* _Problem to solve_
Find the lines in the records below that contain "TypeHint", and report each of them.

━━━ Records for this exercise

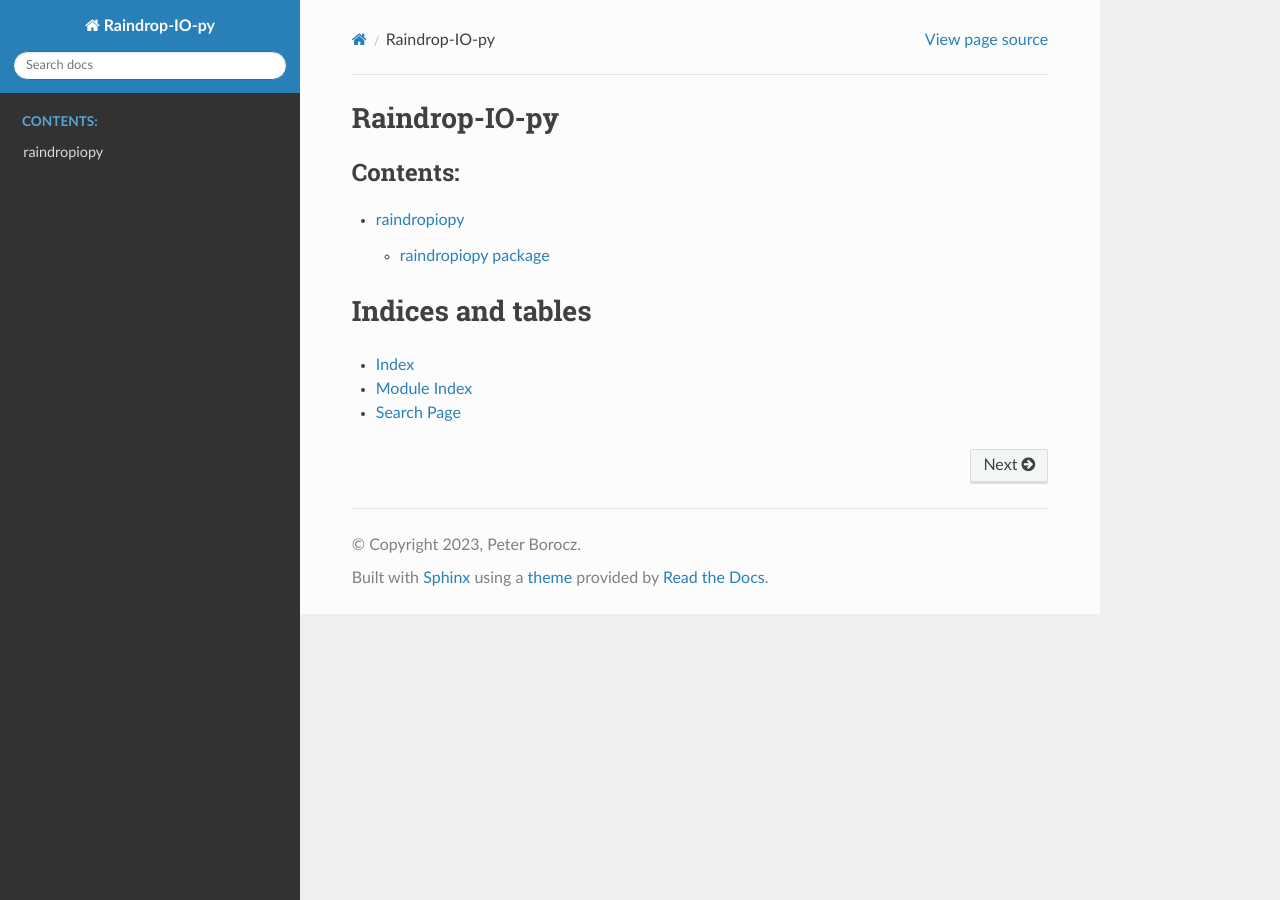
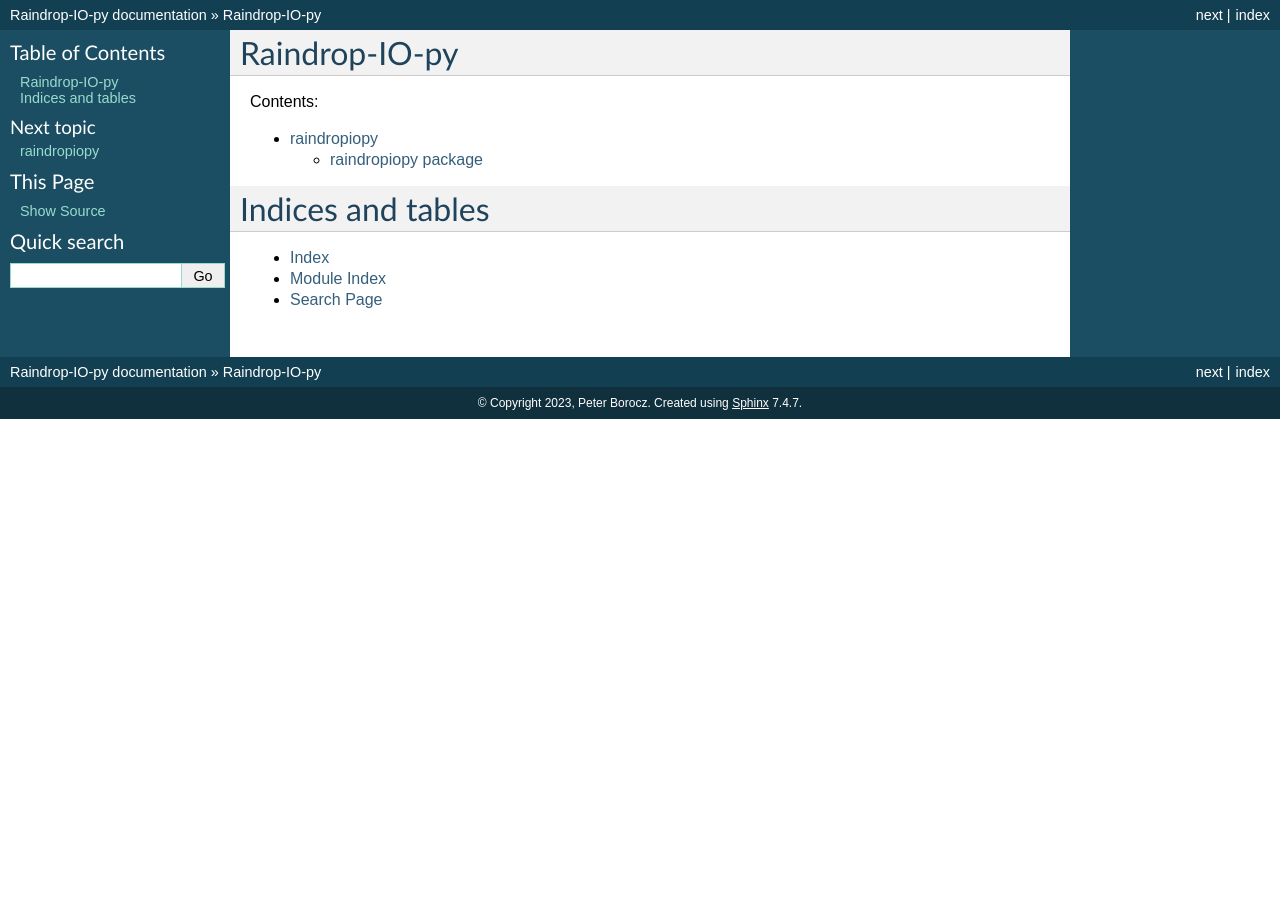
Before and after one commit to PBorocz/raindrop-io-py, a Sphinx documentation site: the page built from docs/index.rst, in a window 1280 px wide. Built offline with Sphinx 7.4.7, drawn with Linux system fonts in a browser that asks for light colours; some of the changed lines change nothing that is shown.

Commit message:
Minor attempted improvements to docs configuration.

```diff
--- a/docs/conf.py
+++ b/docs/conf.py
@@ -1,18 +1,13 @@
-"""Make ruff happy ;-)."""
-# Configuration file for the Sphinx documentation builder.
-#
-# For the full list of built-in configuration values, see the documentation:
-# https://www.sphinx-doc.org/en/master/usage/configuration.html
+"""Configuration file for the Sphinx documentation builder."""
+import os
+import sys
 
-# -- Project information -----------------------------------------------------
-# https://www.sphinx-doc.org/en/master/usage/configuration.html#project-information
+# Do this to allow autodoc to actually FIND our raindropiopy package..
+sys.path.insert(0, os.path.abspath("."))
 
 project = "Raindrop-IO-py"
 copyright = "2023, Peter Borocz"
 author = "Peter Borocz"
-
-# -- General configuration ---------------------------------------------------
-# https://www.sphinx-doc.org/en/master/usage/configuration.html#general-configuration
 
 extensions = ["sphinx.ext.autodoc", "sphinx.ext.napoleon"]
 
@@ -23,9 +18,29 @@
 templates_path = ["_templates"]
 exclude_patterns = ["_build", "Thumbs.db", ".DS_Store"]
 
+# html_theme = "sphinx_rtd_theme"
+html_theme = "default"
+html_static_path = ["_static"]
 
-# -- Options for HTML output -------------------------------------------------
-# https://www.sphinx-doc.org/en/master/usage/configuration.html#options-for-html-output
 
-html_theme = "sphinx_rtd_theme"
-html_static_path = ["_static"]
+# List of zero or more Sphinx-specific warning categories to be squelched (i.e.,
+# suppressed, ignored).
+# https://github.com/sphinx-doc/sphinx/issues/4961#issuecomment-1269463169
+suppress_warnings = [
+    # FIXME: *THIS IS TERRIBLE.* Generally speaking, we do want Sphinx to inform
+    # us about cross-referencing failures. Remove this hack entirely after Sphinx
+    # resolves this open issue:
+    #    https://github.com/sphinx-doc/sphinx/issues/4961
+    # Squelch mostly ignorable warnings resembling:
+    #     WARNING: more than one target found for cross-reference 'TypeHint':
+    #     beartype.door._doorcls.TypeHint, beartype.door.TypeHint
+    #
+    # Sphinx currently emits *HUNDREDS* of these warnings against our
+    # documentation. All of these warnings appear to be ignorable. Although we
+    # could explicitly squelch *SOME* of these warnings by canonicalizing
+    # relative to absolute references in docstrings, Sphinx emits still others
+    # of these warnings when parsing PEP-compliant type hints via static
+    # analysis. Since those hints are actual hints that *CANNOT* by definition
+    # by canonicalized, our only recourse is to squelch warnings altogether.
+    "ref.python",
+]
```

━━━━━━

* _Task response_
+    #     WARNING: more than one target found for cross-reference 'TypeHint':
+    #     beartype.door._doorcls.TypeHint, beartype.door.TypeHint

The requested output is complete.